In the aftermath of Florida Gov. Rick Scott's announcement Monday regarding the state's role in the Partnership for Assessment of Readiness for College and Careers, there's been some confusion about what Florida is actually doing with respect to the multistate consortium developing common-core assessment. So here's the best information I have at the moment.
Gov. Scott said Florida is withdrawing from PARCC. But his letters to U.S. Secretary of Education Arne Duncan and Florida Board of Education Chairman Gary Chartrand don't explicitly say that—they only say the state will no longer be PARCC's fiscal agent, and that it is seeking competitive bids for a new assessment for the Common Core State Standards. And Florida Commissioner of Education Pam Stewart said Monday that the state is remaining in the PARCC consortium.
So what's the final word? I asked the governor's office for clarification Tuesday and was referred instead to the Florida Department of Education, whose spokesman, Joe Follick, told me this: "We will remain a member of PARCC, in the context of: We have withdrawn as fiscal agent and are seeking all other alternatives to PARCC."
From PARCC's perspective, if a state is a governing board member of PARCC (as Florida still is) that state is, in fact, committed to using the consortium's test for the 2014-15 school year. But clearly, that's not actually the case as far as Florida is concerned.

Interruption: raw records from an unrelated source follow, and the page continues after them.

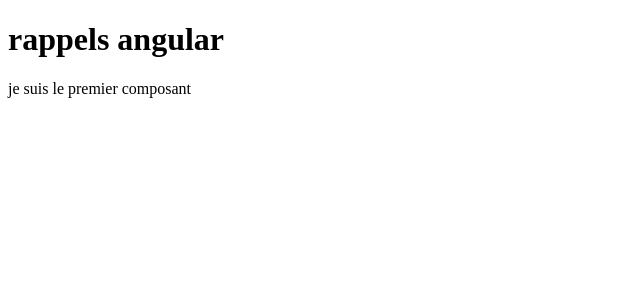
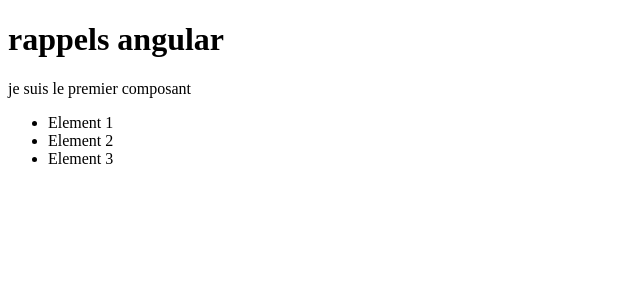
Before and after one commit to webdevproformation/angular-3wa-dec2021, an Angular app in the folder jour1-rappels/: page / in a window 1280 px wide. Shown: the top 300 px of the page, without its empty margins (0-640 px from the left). Built offline with nearby package versions, Linux system fonts and the light colour scheme.

Commit message:
correction

```diff
--- a/jour1-rappels/src/app/app.component.ts
+++ b/jour1-rappels/src/app/app.component.ts
@@ -5,6 +5,7 @@ import { Component } from '@angular/core';
   template: `<div>
               <h1>rappels angular</h1>
               <premier></premier>
+              <deuxieme></deuxieme>
             </div>`,
   styleUrls: ['./app.component.css']
 })
--- a/jour1-rappels/src/app/app.module.ts
+++ b/jour1-rappels/src/app/app.module.ts
@@ -2,12 +2,14 @@ import { NgModule } from '@angular/core';
 import { BrowserModule } from '@angular/platform-browser';
 
 import { AppComponent } from './app.component';
+import { DeuxiemeComponent } from './deuxieme.component';
 import { PremierComponent } from './premier.component';
 
 @NgModule({
   declarations: [
     AppComponent,
-    PremierComponent
+    PremierComponent,
+    DeuxiemeComponent
   ],
   imports: [
     BrowserModule
--- /dev/null
+++ b/jour1-rappels/src/app/deuxieme.component.ts
@@ -0,0 +1,14 @@
+import { Component } from "@angular/core";
+
+@Component({
+    selector : "deuxieme",
+    template : `
+    <ul>
+        <li>Element 1</li>
+        <li>Element 2</li>
+        <li>Element 3</li>
+    </ul>`
+})
+export class DeuxiemeComponent{
+
+}
```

What's left unanswered is why Scott said something that contradicts his own education department. As a practical matter, he did make it clear that the relationship between Florida and PARCC from now on will be either much more limited than it used to be, or all but non-existent. But even with that important context, Florida's officials don't appear to be entirely on the same page.